In the shadow of Chernobyl, a pack of dogs unlike any other roams the desert

In 1986, reactor number four at the Chernobyl nuclear power plant in Ukraine suffered a catastrophic meltdown. An onslaught of radioactive atoms erupted from the wreckage and spread across Europe, even reaching as far as North America. An ecological catastrophe began to unfold in the area around the power plant. The pine trees were shattered. Insect populations plummeted. The polluted soil withered the crops.

In the hours following the meltdown, residents of nearby neighborhoods were forced to up and leave with little notice while clean-ups – military personnel and other civilians – moved in to “clean up” the radioactive mess. Pets were not allowed to travel with the evacuees and had to be abandoned.

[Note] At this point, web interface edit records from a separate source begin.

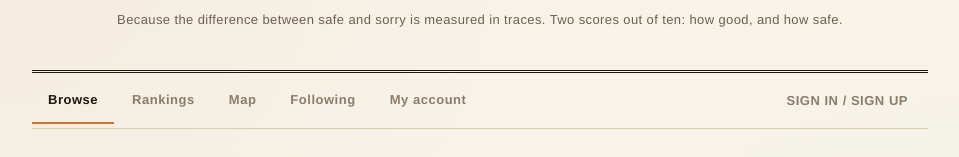
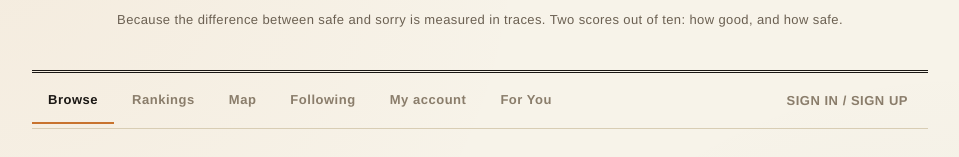
Before and after one commit to zoe-geyer-24/trace, a Next.js app: page / in a window 1280 px wide. Shown: the part 136-293 px from the top of the page, without its empty margins (160-1119 px from the left). Built offline with nearby package versions, Linux system fonts and the light colour scheme; no server answers; the database is empty.

Commit message:
Add 'For You' tab to the Header component

```diff
--- a/components/Header.js
+++ b/components/Header.js
@@ -31,6 +31,7 @@ export default function Header() {
         {tab("/map", "Map")}
         {tab("/following", "Following")}
         {tab("/account", "My account")}
+        {tab("/recommendations", "For You")}
         <span className="who">
           {loaded && (me
             ? <>Signed in as <b>{me.username}</b> · <button className="btn-link" onClick={handleSignOut}>Sign out</button></>
```
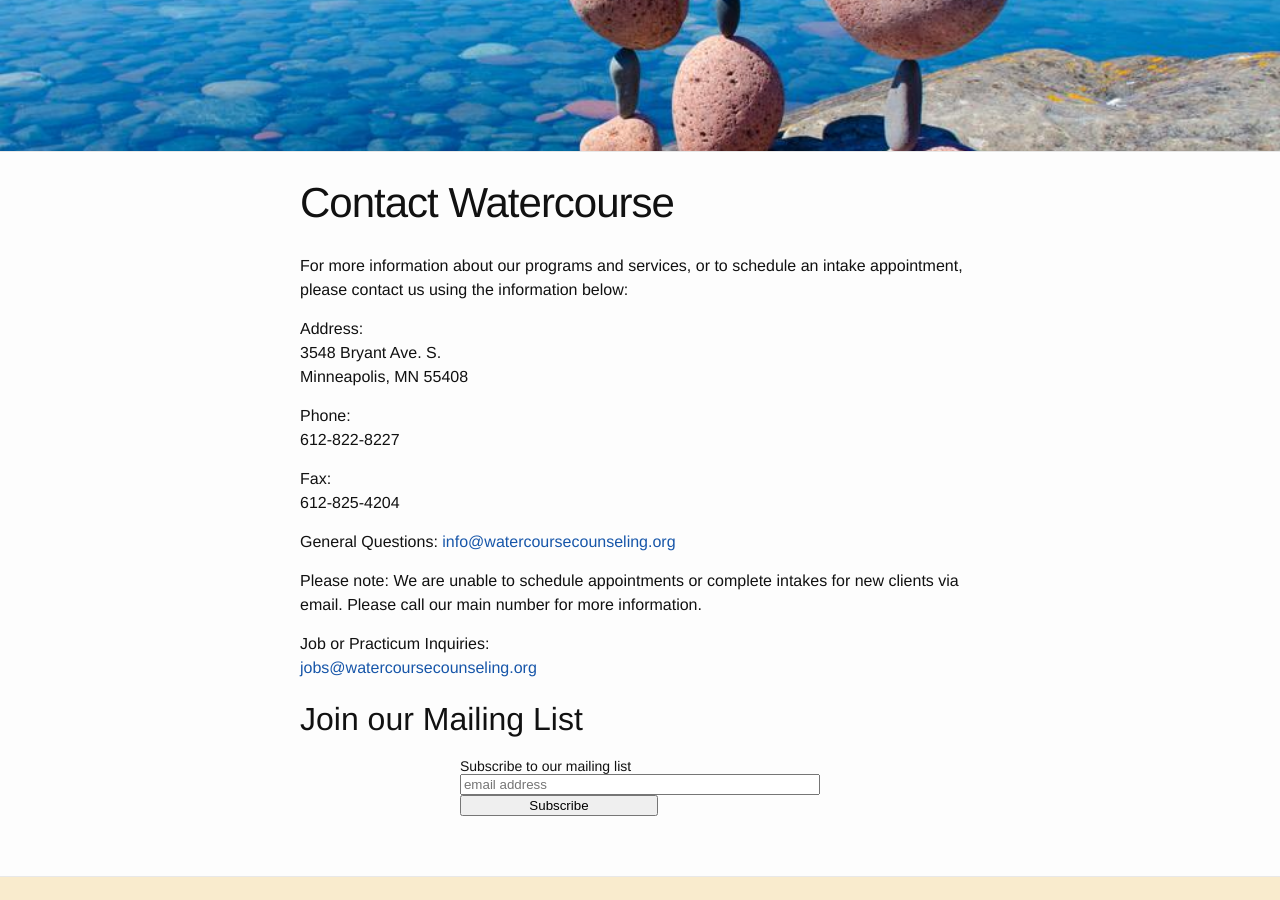
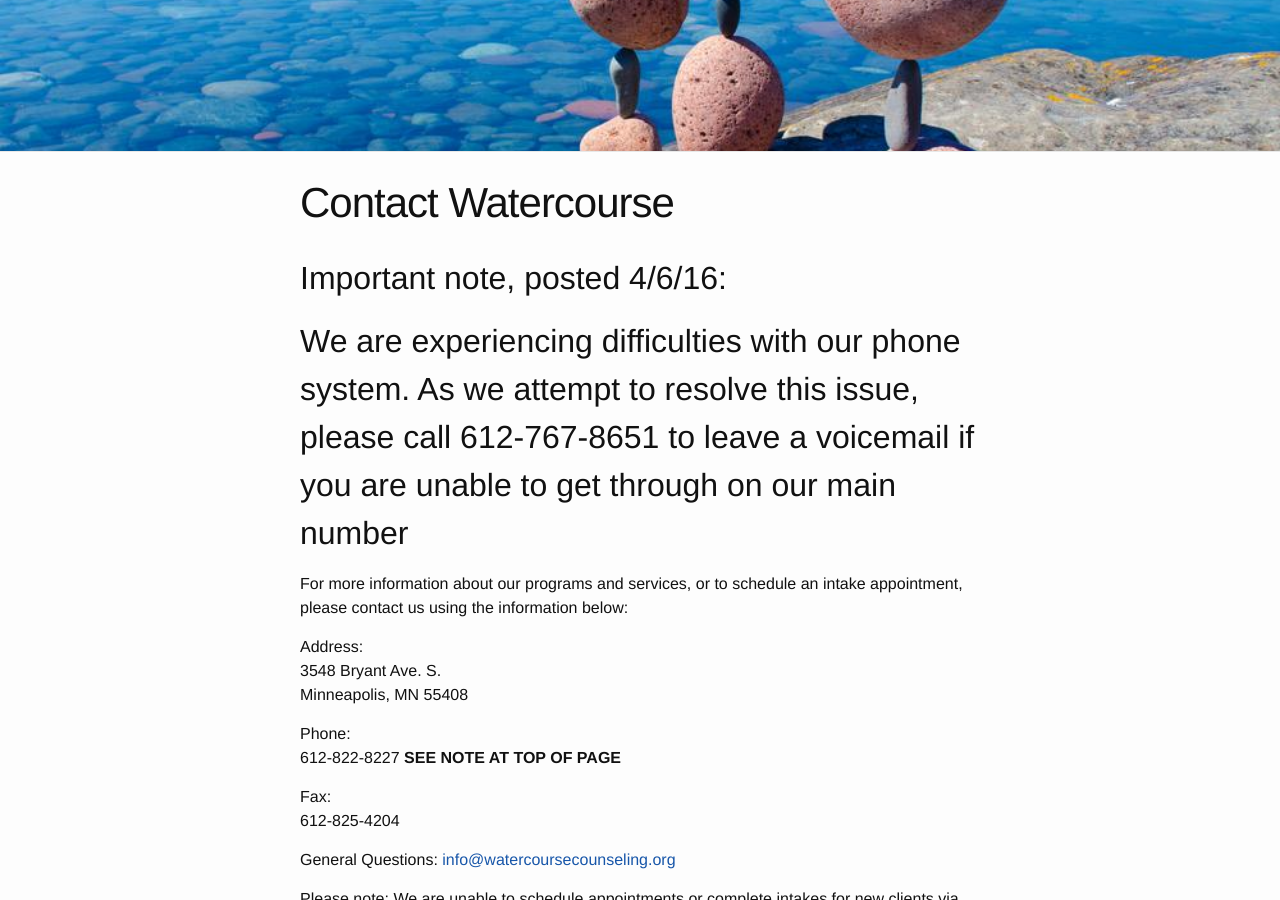
Before and after one commit to watercourse-cc/watercourse, a Jekyll site: the page built from contact.md, in a window 1280 px wide and 900 px high, scrolled down 541 px. Built offline with Jekyll 4.4.1, drawn with Linux system fonts in a browser that asks for light colours; comment, search, counter and statistics services are not loaded.

Commit message:
Update contact.md

```diff
--- a/contact.md
+++ b/contact.md
@@ -2,6 +2,10 @@
 layout: page
 title: Contact Watercourse
 ---
+
+## Important note, posted 4/6/16:
+
+## We are experiencing difficulties with our phone system. As we attempt to resolve this issue, please call 612-767-8651 to leave a voicemail if you are unable to get through on our main number
 
 For more information about our programs and services, or to schedule an intake appointment, please contact us using the information below:
 
@@ -10,7 +14,8 @@ Address:
     Minneapolis, MN 55408
 
 Phone:
-    612-822-8227
+    612-822-8227  **SEE NOTE AT TOP OF PAGE**
+
 
 Fax:
     612-825-4204
```
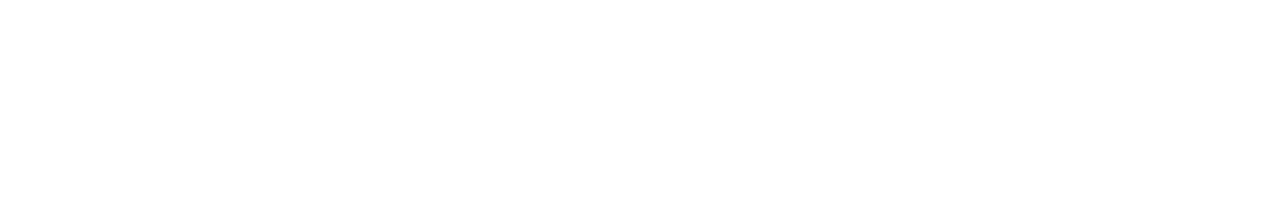
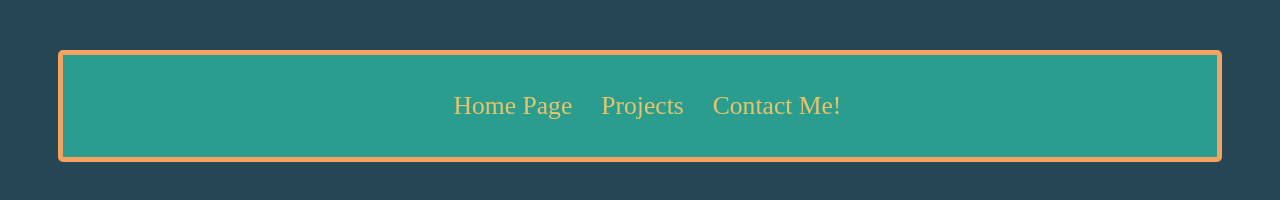
Before and after one commit to JeffFranklin36/PortfolioPage, a plain HTML site: page contact.html in a window 1280 px wide. Drawn offline with Linux system fonts and the light colour scheme.

Commit message:
messed with padding and margin

```diff
--- a/contact.html
+++ b/contact.html
@@ -0,0 +1,27 @@
+<html lang="en">
+<head>
+ <meta charset="UTF-8">
+ <meta http-equiv="X-UA-Compatible" content="IE=edge">
+ <meta name="viewport" content="width=device-width, initial-scale=1.0">
+ <title>Contact Jeffrey</title>
+ <link href="style.css" rel="stylesheet" type="text/css">
+</head>
+<body>
+ <header>
+  <nav>
+   <ul>
+    <li>
+     <a href="index.html">Home Page</a>
+    </li>
+    <li>
+     <a href="projects.html">Projects</a>
+    </li>
+    <li>
+     <a href="contact.html">Contact Me!</a>
+    </li>
+   </ul>
+ </nav>
+  </header>
+
+</body>
+</html>
--- a/style.css
+++ b/style.css
@@ -8,6 +8,7 @@ h1 {
 
 body {
  background: #264653;
+ text-align: center;
 }
 
 span {
@@ -17,6 +18,11 @@ span {
 nav {
  background-color: #2a9d8f;
  padding: 10px;
+ border: 5px solid #F4A261;
+ border-radius: 5px;
+ color: #e9c46a;
+ padding: 20px;
+ margin: 50px;
 }
 
 nav ul {
@@ -36,7 +42,7 @@ nav a {
 }
 
 nav a:hover {
- color: darkred;
+ color: #E76F51;
 }
 
 main .projects {
@@ -46,6 +52,6 @@ main .projects {
  border-radius: 5px;
  color: #e9c46a;
  font-size: 2em;
- padding: 20px;
+ padding: 100px;
  margin: 10px;
 }
```
Also changed, not shown: projects.html (+27 -0 lines).
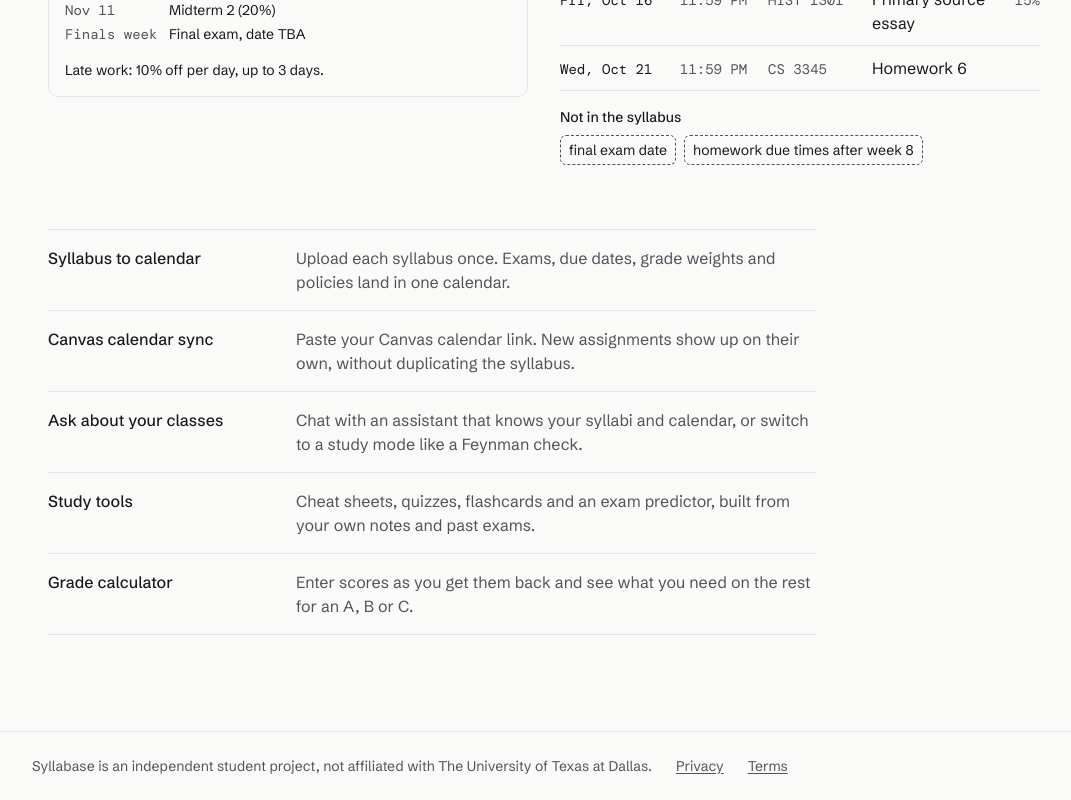
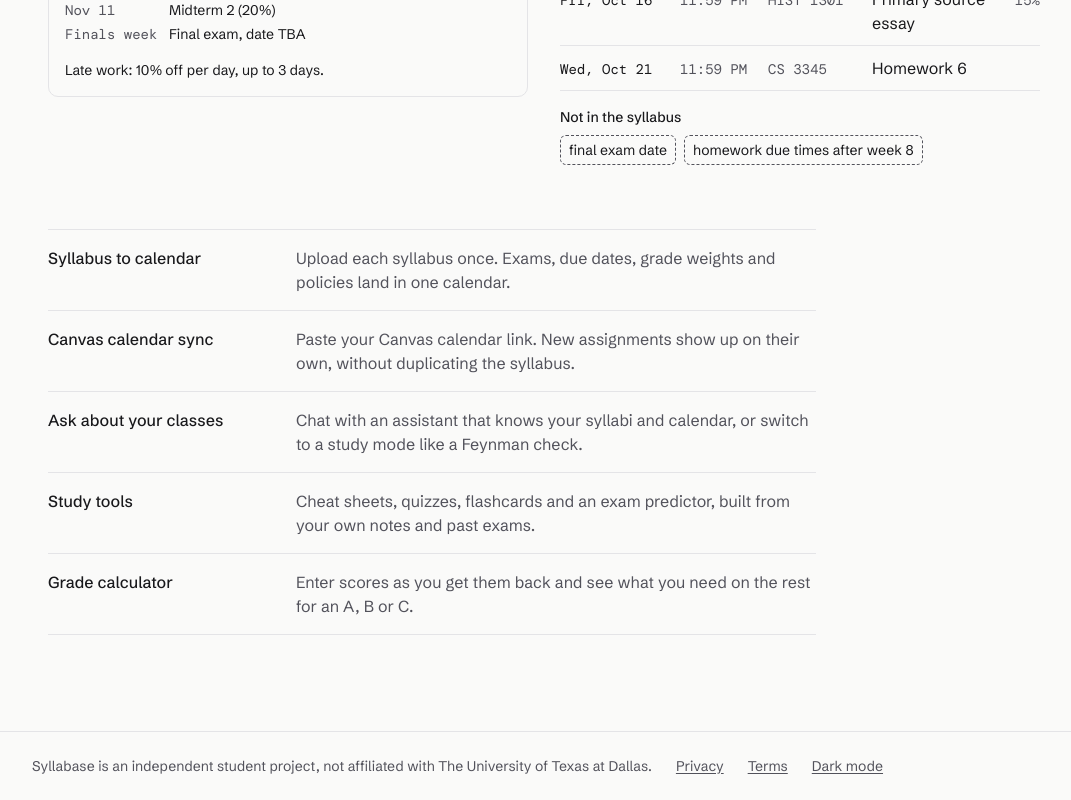
Before and after one commit to roscoe02/Syllabase, a Next.js app: page / in a window 1280 px wide. Shown: the part 703-1503 px from the top of the page, without its empty margins (96-1167 px from the left). Built offline with nearby package versions, Linux system fonts and the light colour scheme.

Commit message:
Light and dark mode switch in the top menu and footer
The choice is saved in the browser and applied before the page paints; until a student picks one, the theme
follows the device setting

```diff
--- a/src/app/(app)/layout.tsx
+++ b/src/app/(app)/layout.tsx
@@ -1,5 +1,6 @@
 import Link from "next/link";
 import { signOut } from "./actions";
+import { ThemeToggle } from "@/components/theme-toggle";
 import { NavLinks } from "./nav-link";
 
 const NAV = [
@@ -21,6 +22,7 @@ export default function AppLayout({ children }: LayoutProps<"/">) {
             Syllabase
           </Link>
           <NavLinks items={NAV} />
+          <ThemeToggle className="text-ink-muted hover:text-ink" />
           <form action={signOut}>
             <button type="submit" className="text-ink-muted hover:text-ink">
               Sign out
--- a/src/app/globals.css
+++ b/src/app/globals.css
@@ -13,8 +13,9 @@
   color-scheme: light; /* native controls (date/time pickers, selects) match the theme */
 }
 
+/* Dark follows the device unless the student picked a theme (data-theme on <html>, set by the theme toggle). */
 @media (prefers-color-scheme: dark) {
-  :root {
+  :root:not([data-theme="light"]) {
     --paper: #111114;
     --surface: #18181c;
     --ink: #f4f4f5;
@@ -25,6 +26,18 @@
     --accent-soft: #1b2238;
     color-scheme: dark;
   }
+}
+
+:root[data-theme="dark"] {
+  --paper: #111114;
+  --surface: #18181c;
+  --ink: #f4f4f5;
+  --ink-muted: #a1a1aa; /* 7.8:1 on paper */
+  --rule: #2a2a30;
+  --accent: #8da2f5; /* 7.3:1 on paper */
+  --accent-ink: #111114;
+  --accent-soft: #1b2238;
+  color-scheme: dark;
 }
 
 @theme inline {
--- a/src/app/layout.tsx
+++ b/src/app/layout.tsx
@@ -1,6 +1,7 @@
 import type { Metadata } from "next";
 import { DM_Mono, Schibsted_Grotesk } from "next/font/google";
 import Link from "next/link";
+import { ThemeToggle } from "@/components/theme-toggle";
 import "./globals.css";
 
 const ui = Schibsted_Grotesk({
@@ -21,9 +22,16 @@ export const metadata: Metadata = {
   description: "Upload your syllabi. Get one calendar, every grade weight, and a study assistant that knows your classes.",
 };
 
+const THEME_SCRIPT = `try{var t=localStorage.getItem("theme");if(t==="light"||t==="dark")document.documentElement.dataset.theme=t}catch(e){}`;
+
 export default function RootLayout({ children }: LayoutProps<"/">) {
   return (
-    <html lang="en" className={`${ui.variable} ${data.variable} h-full antialiased`}>
+    // suppressHydrationWarning: the script below may set data-theme before React hydrates.
+    <html lang="en" className={`${ui.variable} ${data.variable} h-full antialiased`} suppressHydrationWarning>
+      <head>
+        {/* Applies a saved light/dark choice before the first paint, so the page doesn't flash the other theme. */}
+        <script>{THEME_SCRIPT}</script>
+      </head>
       <body className="flex min-h-full flex-col bg-paper font-sans text-ink">
         {children}
         <footer className="mt-auto border-t border-rule px-4 py-6 text-sm text-ink-muted">
@@ -31,6 +39,7 @@ export default function RootLayout({ children }: LayoutProps<"/">) {
             <span>Syllabase is an independent student project, not affiliated with The University of Texas at Dallas.</span>
             <Link href="/privacy" className="underline underline-offset-2">Privacy</Link>
             <Link href="/terms" className="underline underline-offset-2">Terms</Link>
+            <ThemeToggle className="underline underline-offset-2" />
           </div>
         </footer>
       </body>
--- /dev/null
+++ b/src/components/theme-toggle.tsx
@@ -0,0 +1,46 @@
+"use client";
+
+import { useSyncExternalStore } from "react";
+
+/**
+ * Switches between light and dark. The choice is saved in this browser and applied before the page paints
+ * (see the script in the root layout); until the student picks one, the theme follows the device.
+ */
+
+const media = () => window.matchMedia("(prefers-color-scheme: dark)");
+const isDark = () => {
+  const picked = document.documentElement.dataset.theme;
+  return picked ? picked === "dark" : media().matches;
+};
+
+function subscribe(onChange: () => void) {
+  const m = media();
+  m.addEventListener("change", onChange);
+  window.addEventListener("themechange", onChange);
+  return () => {
+    m.removeEventListener("change", onChange);
+    window.removeEventListener("themechange", onChange);
+  };
+}
+
+export function ThemeToggle({ className = "" }: { className?: string }) {
+  // null on the server: the label appears once the browser knows the theme.
+  const dark = useSyncExternalStore(subscribe, isDark, () => null);
+
+  function toggle() {
+    const next = isDark() ? "light" : "dark";
+    document.documentElement.dataset.theme = next;
+    try {
+      localStorage.setItem("theme", next);
+    } catch {
+      // Private mode or blocked storage: the switch still applies to this page.
+    }
+    window.dispatchEvent(new Event("themechange"));
+  }
+
+  return (
+    <button type="button" onClick={toggle} className={`${className} ${dark === null ? "invisible" : ""}`}>
+      {dark ? "Light mode" : "Dark mode"}
+    </button>
+  );
+}
```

A directive from Ukraine’s Ministry of Internal Affairs tasked military personnel with hunting down and executing pets, including the many dogs in the area within the Chernobyl Exclusion Zone.

But some of the pets avoided capture and killing by making a home in the CEZ. Scavengers often fed and housed the now strays, and the populations persisted.

Today, the doomed Chernobyl reactor is entombed inside a massive concrete structure known as a sarcophagus, but the effects of its collapse remain. The radioactive atoms – radionuclides – released in the 10 days after the disaster still seep into the soil, water and, yes, the animals that have made the CEZ their home, including Chernobyl’s dogs.

This unfortunate fate for canines has a somewhat grim silver lining. By studying the DNA of these dogs, researchers could better understand how chronic radiation exposure leaves long-lasting effects on physiology and health.

In a new study, published in the journal Science Advances on March 3, researchers set out to decode the genetics of the dog population around Chernobyl by characterizing the genes of 302 free-roaming dogs that now call the power plant and the surrounding area home. It is the first time a large mammal in the CEZ has been studied in this way.

“They offer an opportunity to see how the harsh environment, which includes exposure to high and low levels of radiation, can affect the DNA of animals that have lived and reproduced for 15 generations in this area,” said Elaine Ostrander, a geneticist at the National National Institutes of Health Human Genome Research Institute and study author.

By studying tiny changes in DNA known as SNPs, the team was able to measure genetic similarity in these populations. By comparing the Chernobyl dogs to purebred dogs from elsewhere in Europe, the team revealed that a group of dogs living near the Chernobyl nuclear power plant, which occupies Pripyat and the nearby railway station, is a genetically distinct and closed family.

This group differed, genetically, from the dogs living just 10 miles away in the city of Chernobyl, which appear to have migrated further and bred with local dogs.

“This sets the stage for future studies aimed at finding mutations in key genes that arise from the radioactive environment,” said Ostrander.

Important, the study It does not suit show that the radiation in the disaster zone has, in itself, caused changes or mutations in the dogs’ DNA. Inbreeding and isolation can cause the changes the group has seen in DNA.

“To find out if there were de novo mutations caused by radiation, the researchers would need to sequence the entire genome of the dogs and see if there were any unique variants in that population,” said Claire Wade, animal geneticist and computational biologist at the University of Sydney is unrelated to the study.

A de novo mutation is one that was not passed down genetically. By looking at an entire genome—all of an organism’s DNA—rather than just SNPs, researchers can extract more information, discovering mutations in genes that may have physiological effects. That’s exactly what the Chernobyl dog team plans to do.

With more than 400 DNA samples now collected, researchers can begin to interrogate how DNA variation in these Chernobyl populations might help dogs live in a highly radioactive environment. Perhaps, for example, there are certain genes that are turned on or off that provide a survival advantage to dogs closer to the plant. Comparing whole genome sequences will help reveal these relationships.

So far, a complete DNA sequence has been recovered for more than half of the 400 samples, noted Tim Mousseau, a biologist at the University of South Carolina who has long studied the organisms around Chernobyl after the disaster and author of work.

A myth insists that life returned and flourished in Chernobyl after the disaster, but this is not necessarily true. Although dogs are the first large mammal to be studied at Chernobyl, previous research has explored the effects of radiation on many different organisms at the site, from insects to birds.

For example, a 1997 paper showed that barn swallows exposed to radiation around Chernobyl had higher de novo mutations and were more likely to be part albino, and Mousseau’s studies showed that species abundance has declined in contaminated regions.

Other studies hint at the kind of revelations that can come from studying organisms in the CEZ. In 2020, scientists discovered a species of fungus with high levels of melanin, a pigment that can absorb radiation and convert it into energy. The production of high levels of melanin could provide a kind of protective sunscreen or “shield” for astronauts, where the threat of radiation is ever-present.

Will the genomes of Chernobyl dogs provide a similar level of insight? This is an open question that the team wants to answer.

“We really have what we need to address questions about the role of environment in survival in this environment,” Mousseau said.

Leave a Comment